Soprano Pipistrelle – Pipistrellus pygmaeus

 

The Soprano Pipistrelle (Pipistrellus pygmaeus) is a small bat that was only formally separated from the Common Pipistrelle (Pipistrellus pipistrellus) in 1999. Both species appear extremely similar. P. pygmaeus is a medium to dark brown colour generally having a slightly darker dorsal side than ventral side although it is often not distinct. The two species were first distinguished on the basis of their differing frequency echolocation calls, with theP. pygmaeus emitting a slightly higher frequency. The frequencies used by P. pygmaeus for echolocation lie between 53-86 kHz, have most energy at 55 kHz and have an average duration of 5.8 ms. (Parsons & Jones, 2000); (Obrist et al, 2004).

P. pygmaeus forages around woodland and wetlands, and is more closely associated with water than P. pipistrellus. It feeds predominantly on small Diptera (especially aquatic midges). Pipistrelles emerge from their roosts to feed quite early, often before sunset. They consume small moths, gnats and other small insects. A single pipistrelle may consume up to 3,000 insects in one night (The Bat Conservation Trust, 2010). It forages in a variety of habitats including open woodland, scrubland, farmland, gardens, urban areas and over water. Summer roosts are generally found in trees and external features of buildings such as overhanging tiles, hibernation occurs in trees, bat boxes and crevices in buildings.

 

References
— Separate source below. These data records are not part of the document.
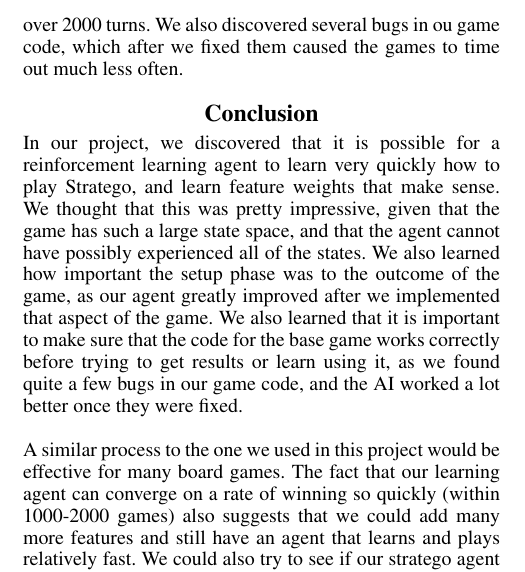
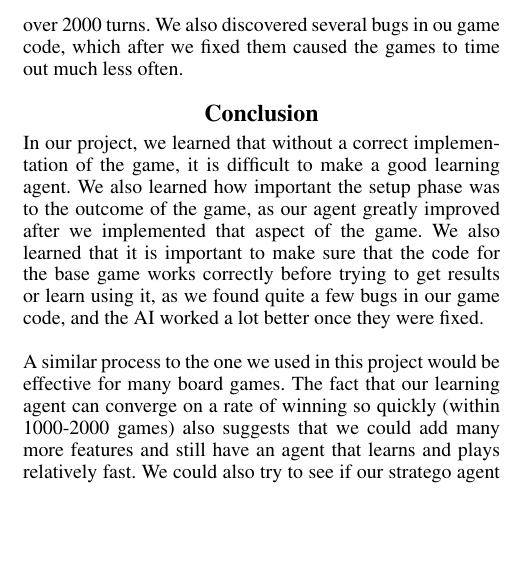
Before and after one commit to CDevin5/CS151StrategoAI, a LaTeX document (finalProject_finalReport.tex): part of one column of page 4 of 7, cut so that both start at the same text, the shorter picture padded with empty space. Compiled offline with pdfLaTeX.

Commit message:
conclusion

```diff
--- a/finalProject_finalReport.tex
+++ b/finalProject_finalReport.tex
@@ -238,7 +238,9 @@ We faced several challenges during this project. First of all, we decided to bas
 We also had problems with learning the feature weights, where the weights would grow very large very fast, and overflow. We solved this by normalizing the weights after every update -- dividing them all by the largest weight. We also encountered problems where games would take an extremely large number of turns to finish, or would get stuck. We dealt with this by making a game time out if it reached over 2000 turns. We also discovered several bugs in ou game code, which after we fixed them caused the games to time out much less often.
 
 \section{Conclusion}
-In our project, we discovered that it is possible for a reinforcement learning agent to learn very quickly how to play Stratego, and learn feature weights that make sense. We thought that this was pretty impressive, given that the game has such a large state space, and that the agent cannot have possibly experienced all of the states. We also learned how important the setup phase was to the outcome of the game, as our agent greatly improved after we implemented that aspect of the game. We also learned that it is important to make sure that the code for the base game works correctly before trying to get results or learn using it, as we found quite a few bugs in our game code, and the AI worked a lot better once they were fixed.
+In our project, we learned that without a correct implementation of the game, it is difficult to make a good learning
+agent.
+ We also learned how important the setup phase was to the outcome of the game, as our agent greatly improved after we implemented that aspect of the game. We also learned that it is important to make sure that the code for the base game works correctly before trying to get results or learn using it, as we found quite a few bugs in our game code, and the AI worked a lot better once they were fixed.
 \\
 
 A similar process to the one we used in this project would be effective for many board games. The fact that our learning agent can converge on a rate of winning so quickly (within 1000-2000 games) also suggests that we could add many more features and still have an agent that learns and plays relatively fast. We could also try to see if our stratego agent could be expanded to play on the classical Stratego board which is a 10 by 10 grid with 40 pieces per player. This game would have a much larger state space than the smaller version that our agent has been playing, but since our agent is relatuvely quick at learning on the small board, it would be interesting to see how it would deal with the larger one.\\
```
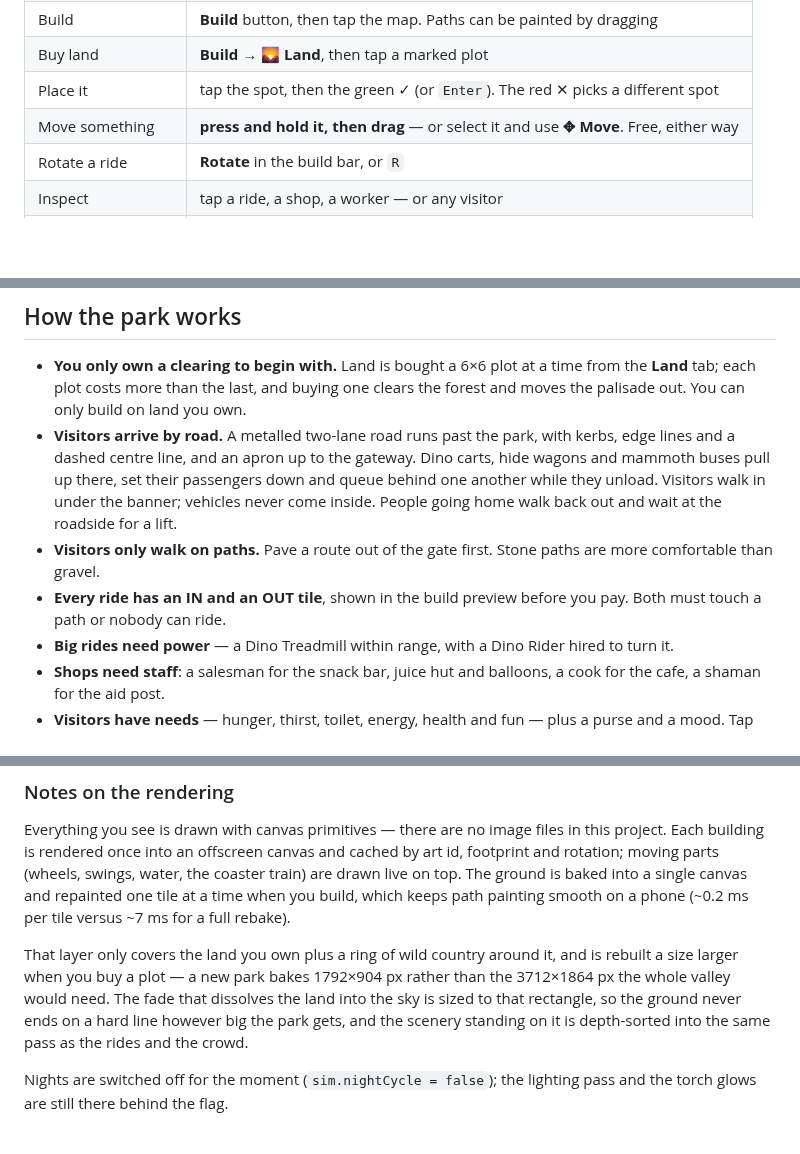
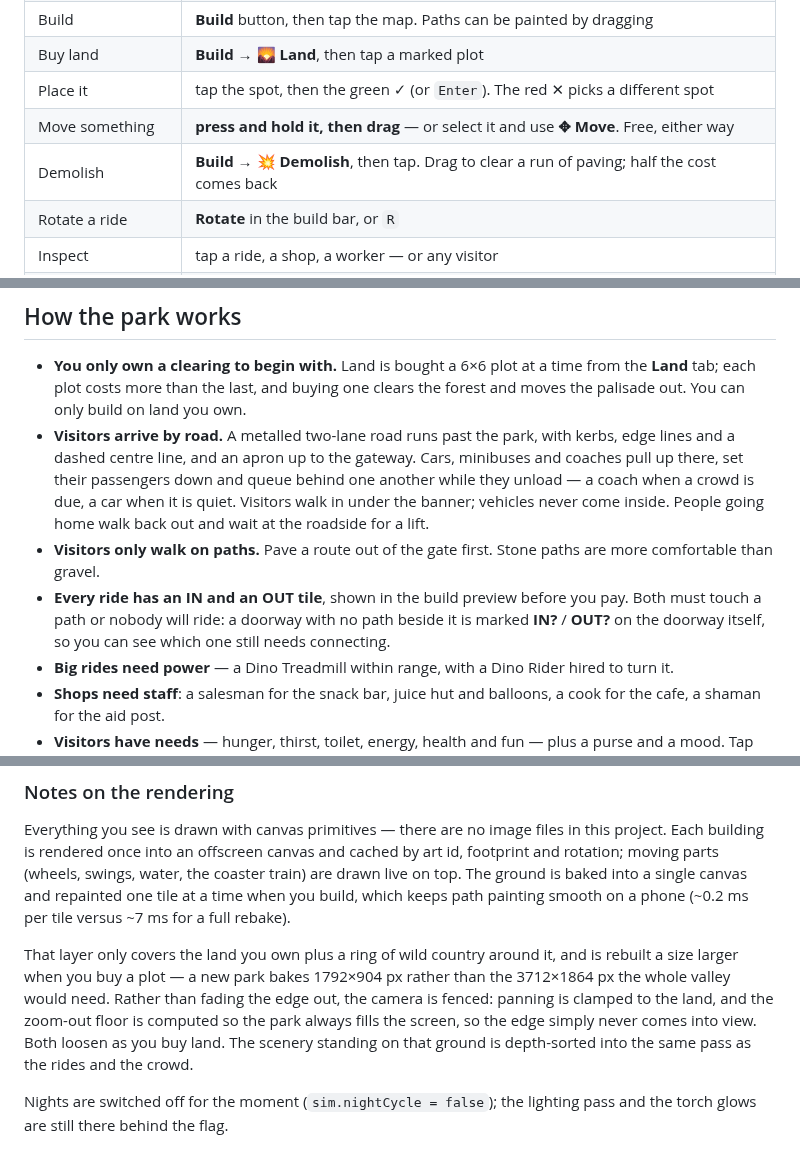
Before and after one commit to tanumay-deb/JavaGame, a Markdown page: README.md, 3 parts joined by grey strips. Drawn GitHub-style; blank space fills up the shorter version.

```diff
--- a/README.md
+++ b/README.md
@@ -45,6 +45,7 @@ The game saves to `localStorage` automatically at every new moon, and from
 | Buy land | **Build → 🌄 Land**, then tap a marked plot |
 | Place it | tap the spot, then the green ✓ (or `Enter`). The red ✕ picks a different spot |
 | Move something | **press and hold it, then drag** — or select it and use **✥ Move**. Free, either way |
+| Demolish | **Build → 💥 Demolish**, then tap. Drag to clear a run of paving; half the cost comes back |
 | Rotate a ride | **Rotate** in the build bar, or `R` |
 | Inspect | tap a ride, a shop, a worker — or any visitor |
 | Cancel | `Esc`, or right-click |
@@ -58,13 +59,16 @@ The game saves to `localStorage` automatically at every new moon, and from
   the forest and moves the palisade out. You can only build on land you own.
 * **Visitors arrive by road.** A metalled two-lane road runs past the park, with
   kerbs, edge lines and a dashed centre line, and an apron up to the gateway.
-  Dino carts, hide wagons and mammoth buses pull up there, set their passengers
-  down and queue behind one another while they unload. Visitors walk in under the banner; vehicles never come inside.
+  Cars, minibuses and coaches pull up there, set their passengers down and queue
+  behind one another while they unload — a coach when a crowd is due, a car when
+  it is quiet. Visitors walk in under the banner; vehicles never come inside.
   People going home walk back out and wait at the roadside for a lift.
 * **Visitors only walk on paths.** Pave a route out of the gate first. Stone paths
   are more comfortable than gravel.
 * **Every ride has an IN and an OUT tile**, shown in the build preview before you
-  pay. Both must touch a path or nobody can ride.
+  pay. Both must touch a path or nobody will ride: a doorway with no path beside
+  it is marked **IN?** / **OUT?** on the doorway itself, so you can see which one
+  still needs connecting.
 * **Big rides need power** — a Dino Treadmill within range, with a Dino Rider
   hired to turn it.
 * **Shops need staff**: a salesman for the snack bar, juice hut and balloons, a
@@ -130,10 +134,11 @@ on a phone (~0.2 ms per tile versus ~7 ms for a full rebake).
 
 That layer only covers the land you own plus a ring of wild country around it, and
 is rebuilt a size larger when you buy a plot — a new park bakes 1792×904 px rather
-than the 3712×1864 px the whole valley would need. The fade that dissolves the
-land into the sky is sized to that rectangle, so the ground never ends on a hard
-line however big the park gets, and the scenery standing on it is depth-sorted
-into the same pass as the rides and the crowd.
+than the 3712×1864 px the whole valley would need. Rather than fading the edge
+out, the camera is fenced: panning is clamped to the land, and the zoom-out floor
+is computed so the park always fills the screen, so the edge simply never comes
+into view. Both loosen as you buy land. The scenery standing on that ground is
+depth-sorted into the same pass as the rides and the crowd.
 
 Nights are switched off for the moment (`sim.nightCycle = false`); the lighting
 pass and the torch glows are still there behind the flag.
```
Also changed, not shown: other parts of README.md (+2 -2 lines), docs/screenshots/gate.png, docs/screenshots/park.png, docs/screenshots/start.png, 8 other files.
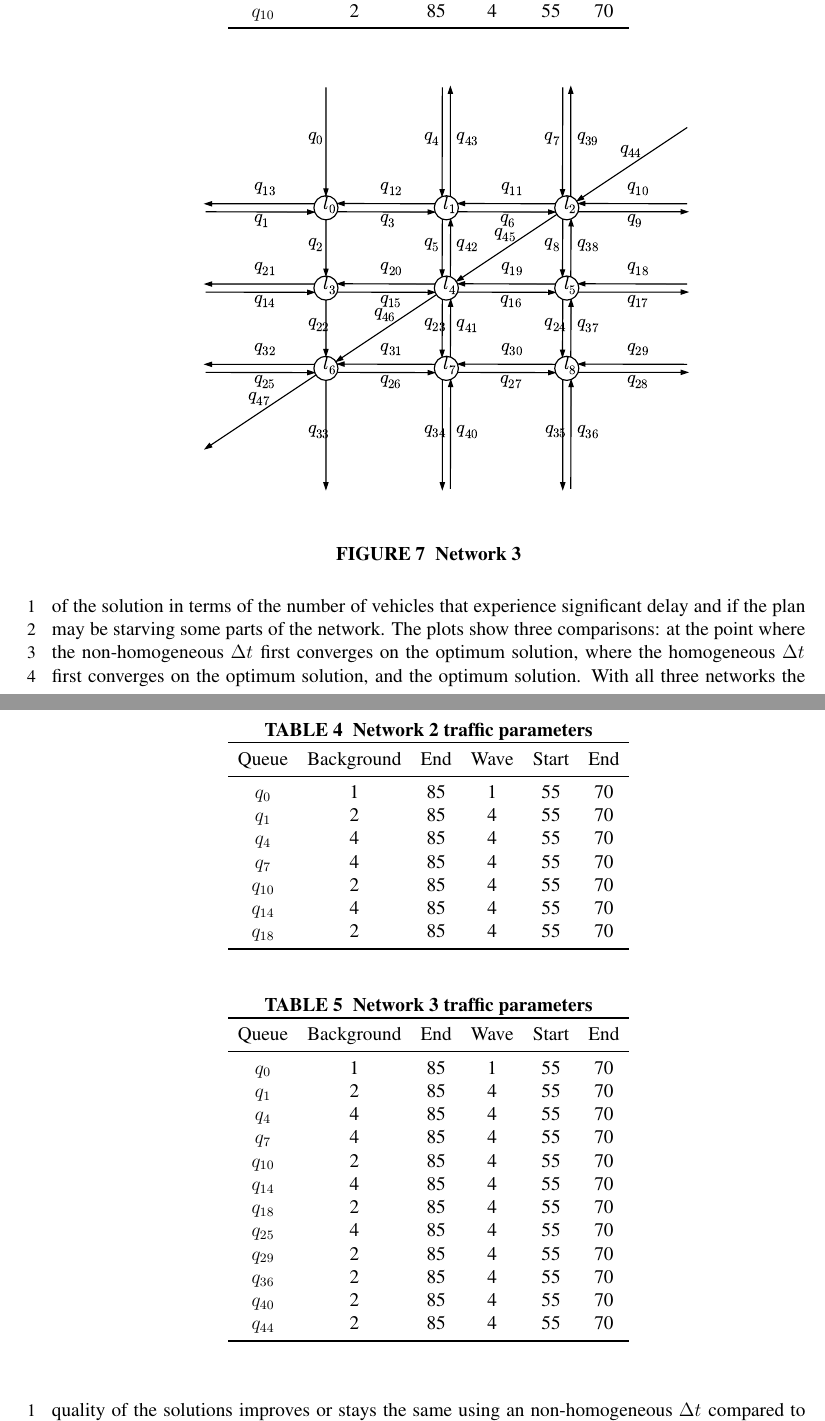
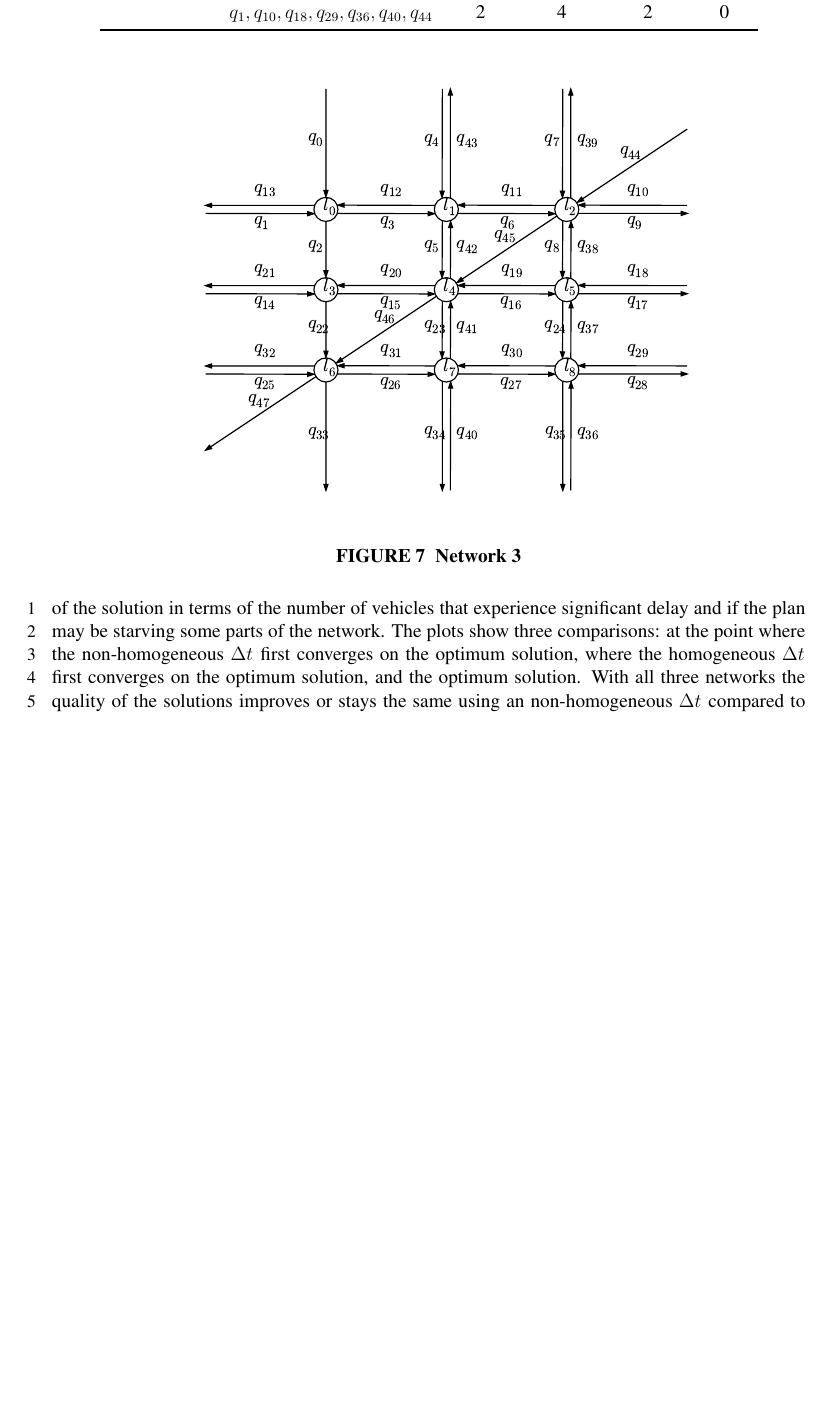
Before and after one commit to iainguilliard/QTM_Traffic_Model, a LaTeX document (TRB_paper/TRB_qtm_paper.tex, which reads TRB_paper/tex/Experiments.tex): two parts of pages 13 and 14 of 18 before the commit and part of page 13 of 18 after it, the two joined at a grey line, cut at the place of the change, the shorter picture padded with empty space. Compiled offline with pdfLaTeX; a LaTeX package or settings file that is missing is left out.

Commit message:
Replaced traffic parameter tables with single demand profiles table

```diff
--- a/TRB_paper/tex/Experiments.tex
+++ b/TRB_paper/tex/Experiments.tex
@@ -101,3 +107,5 @@ $q_1,q_{10}$ (arterial)& 2 & 4 & 2 & 0 \\
+&$q_4,q_7,q_{14},q_{25},$& 4 & 4 & 4 & 0 \\
+&$q_1, q_{10},q_{18},q_{29},q_{36},q_{40},q_{44}$ & 2 & 4 & 2 & 0 \\
 \bottomrule\\
 \end{tabular}
 \end{table}
@@ -117,7 +113,19 @@ $q_7$ & 4 & 85 & 4 & 55 & 70\\
-$q_{10}$ & 2 & 85 & 4 & 55 & 70\\
-\bottomrule\\
-\end{tabular}
-\end{table}
+%\begin{table}[h]
+%\caption{Network 1 traffic parameters}
+%\label{tab:net1wave_old}
+%\centering
+%\begin{tabular}{cccccc}
+%\toprule
+%Queue & Background & End & Wave & Start &End\\
+%\midrule
+%$q_0$ & 1 & 85 & 1 & 55 & 70\\
+%$q_1$ & 2 & 85 & 4 & 55 & 70\\
+%$q_4$ & 4 & 85 & 4 & 55 & 70\\
+%$q_7$ & 4 & 85 & 4 & 55 & 70\\
+%$q_{10}$ & 2 & 85 & 4 & 55 & 70\\
+%\bottomrule\\
+%\end{tabular}
+%\end{table}
 
 
 \begin{figure*}[t!]
@@ -128,24 +136,24 @@ $q_{10}$ & 2 & 85 & 4 & 55 & 70\\
 \label{fig:network6}
 \end{figure*}
 
-\begin{table}[h]
-\caption{Network 2 traffic parameters}
-\label{tab:net2wave}
-\centering
-\begin{tabular}{cccccc}
-\toprule
-Queue & Background & End & Wave & Start &End\\
-\midrule
-$q_0$ & 1 & 85 & 1 & 55 & 70\\
-$q_1$ & 2 & 85 & 4 & 55 & 70\\
-$q_4$ & 4 & 85 & 4 & 55 & 70\\
-$q_7$ & 4 & 85 & 4 & 55 & 70\\
-$q_{10}$ & 2 & 85 & 4 & 55 & 70\\
-$q_{14}$ & 4 & 85 & 4 & 55 & 70\\
-$q_{18}$ & 2 & 85 & 4 & 55 & 70\\
-\bottomrule\\
-\end{tabular}
-\end{table}
+%\begin{table}[h]
+%\caption{Network 2 traffic parameters}
+%\label{tab:net2wave}
+%\centering
+%\begin{tabular}{cccccc}
+%\toprule
+%Queue & Background & End & Wave & Start &End\\
+%\midrule
+%$q_0$ & 1 & 85 & 1 & 55 & 70\\
+%$q_1$ & 2 & 85 & 4 & 55 & 70\\
+%$q_4$ & 4 & 85 & 4 & 55 & 70\\
+%$q_7$ & 4 & 85 & 4 & 55 & 70\\
+%$q_{10}$ & 2 & 85 & 4 & 55 & 70\\
+%$q_{14}$ & 4 & 85 & 4 & 55 & 70\\
+%$q_{18}$ & 2 & 85 & 4 & 55 & 70\\
+%\bottomrule\\
+%\end{tabular}
+%\end{table}
 
 
 \begin{figure*}[t!]
@@ -157,29 +165,29 @@ $q_{18}$ & 2 & 85 & 4 & 55 & 70\\
 \end{figure*}
 
 
-\begin{table}[h]
-\caption{Network 3 traffic parameters}
-\label{tab:net3wave}
-\centering
-\begin{tabular}{cccccc}
-\toprule
-Queue & Background & End & Wave & Start &End\\
-\midrule
-$q_0$ & 1 & 85 & 1 & 55 & 70\\
-$q_1$ & 2 & 85 & 4 & 55 & 70\\
-$q_4$ & 4 & 85 & 4 & 55 & 70\\
-$q_7$ & 4 & 85 & 4 & 55 & 70\\
-$q_{10}$ & 2 & 85 & 4 & 55 & 70\\
-$q_{14}$ & 4 & 85 & 4 & 55 & 70\\
-$q_{18}$ & 2 & 85 & 4 & 55 & 70\\
-$q_{25}$ & 4 & 85 & 4 & 55 & 70\\
-$q_{29}$ & 2 & 85 & 4 & 55 & 70\\
-$q_{36}$ & 2 & 85 & 4 & 55 & 70\\
-$q_{40}$ & 2 & 85 & 4 & 55 & 70\\
-$q_{44}$ & 2 & 85 & 4 & 55 & 70\\
-\bottomrule\\
-\end{tabular}
-\end{table}
+%\begin{table}[h]
+%\caption{Network 3 traffic parameters}
+%\label{tab:net3wave}
+%\centering
+%\begin{tabular}{cccccc}
+%\toprule
+%Queue & Background & End & Wave & Start &End\\
+%\midrule
+%$q_0$ & 1 & 85 & 1 & 55 & 70\\
+%$q_1$ & 2 & 85 & 4 & 55 & 70\\
+%$q_4$ & 4 & 85 & 4 & 55 & 70\\
+%$q_7$ & 4 & 85 & 4 & 55 & 70\\
+%$q_{10}$ & 2 & 85 & 4 & 55 & 70\\
+%$q_{14}$ & 4 & 85 & 4 & 55 & 70\\
+%$q_{18}$ & 2 & 85 & 4 & 55 & 70\\
+%$q_{25}$ & 4 & 85 & 4 & 55 & 70\\
+%$q_{29}$ & 2 & 85 & 4 & 55 & 70\\
+%$q_{36}$ & 2 & 85 & 4 & 55 & 70\\
+%$q_{40}$ & 2 & 85 & 4 & 55 & 70\\
+%$q_{44}$ & 2 & 85 & 4 & 55 & 70\\
+%\bottomrule\\
+%\end{tabular}
+%\end{table}
 
 \subsection{Results}
 
```
Also changed, not shown: TRB_paper/tex/Experiments.tex (28 more changed lines).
  • Parsons, S. & Jones, G.2000. Acoustic identification of twelve species of echolocating bat by discriminant function analysis and artificial neural networks. J Exp Biol., 203: 2641-2656.
  • Obrist, M.K., Boesch, R. & Flückiger, P.F. 2004. Variability in echolocation call design of 26 Swiss bat species: Consequences, limits and options for automated field identification with a synergic pattern recognition approach. Mammalia., 68 (4): 307-32.
  • The Bat Conservation Trust: Species Information Sheet – Common pippistrelle (2010)

 

Compiled by David Mallaburn

Conserving Bats in Merseyside and West Lancashire